TASK PROMPT:
Line count for the string "there" in the records below: report that figure and nothing else.

Collected data entries:
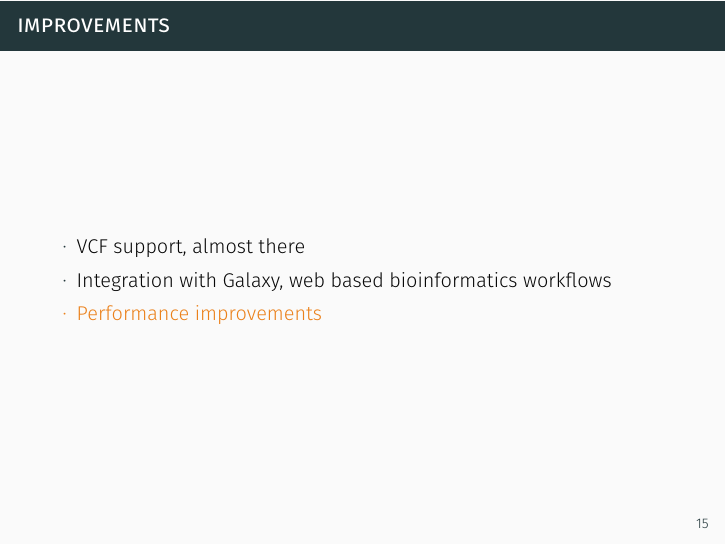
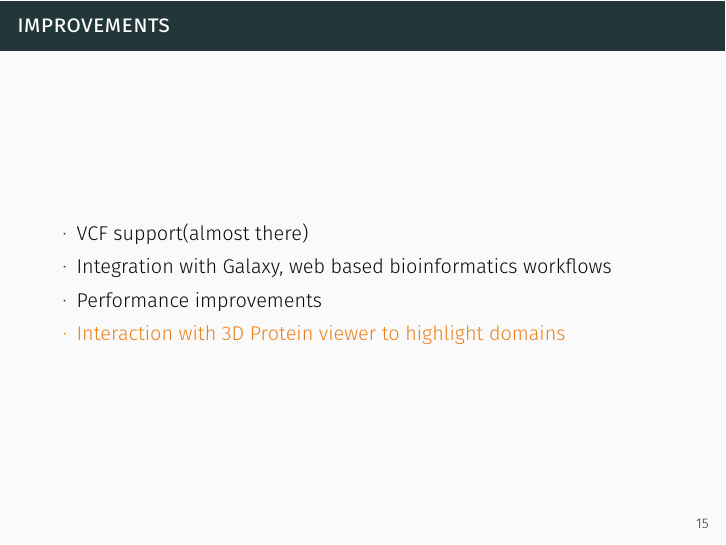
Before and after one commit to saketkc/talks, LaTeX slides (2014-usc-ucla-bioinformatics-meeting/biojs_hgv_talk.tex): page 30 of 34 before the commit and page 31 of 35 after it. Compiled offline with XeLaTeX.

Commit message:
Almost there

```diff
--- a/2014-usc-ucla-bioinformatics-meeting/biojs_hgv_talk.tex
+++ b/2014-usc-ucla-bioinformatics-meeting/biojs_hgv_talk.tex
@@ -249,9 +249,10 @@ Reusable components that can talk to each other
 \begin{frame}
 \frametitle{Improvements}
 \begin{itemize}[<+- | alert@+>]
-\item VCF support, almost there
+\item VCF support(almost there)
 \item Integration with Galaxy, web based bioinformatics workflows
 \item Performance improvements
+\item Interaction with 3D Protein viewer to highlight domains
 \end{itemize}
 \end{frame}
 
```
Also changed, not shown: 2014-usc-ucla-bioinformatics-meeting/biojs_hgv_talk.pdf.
---
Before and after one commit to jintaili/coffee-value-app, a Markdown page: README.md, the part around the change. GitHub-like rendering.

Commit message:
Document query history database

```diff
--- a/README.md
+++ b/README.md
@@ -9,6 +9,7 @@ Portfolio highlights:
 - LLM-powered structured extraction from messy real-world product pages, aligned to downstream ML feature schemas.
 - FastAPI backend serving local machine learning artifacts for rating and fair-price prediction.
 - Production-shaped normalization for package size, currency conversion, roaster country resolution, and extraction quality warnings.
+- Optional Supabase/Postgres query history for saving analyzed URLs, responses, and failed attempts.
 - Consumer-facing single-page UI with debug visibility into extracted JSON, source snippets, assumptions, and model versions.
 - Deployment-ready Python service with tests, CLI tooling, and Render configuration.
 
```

YOUR SOLUTION:
3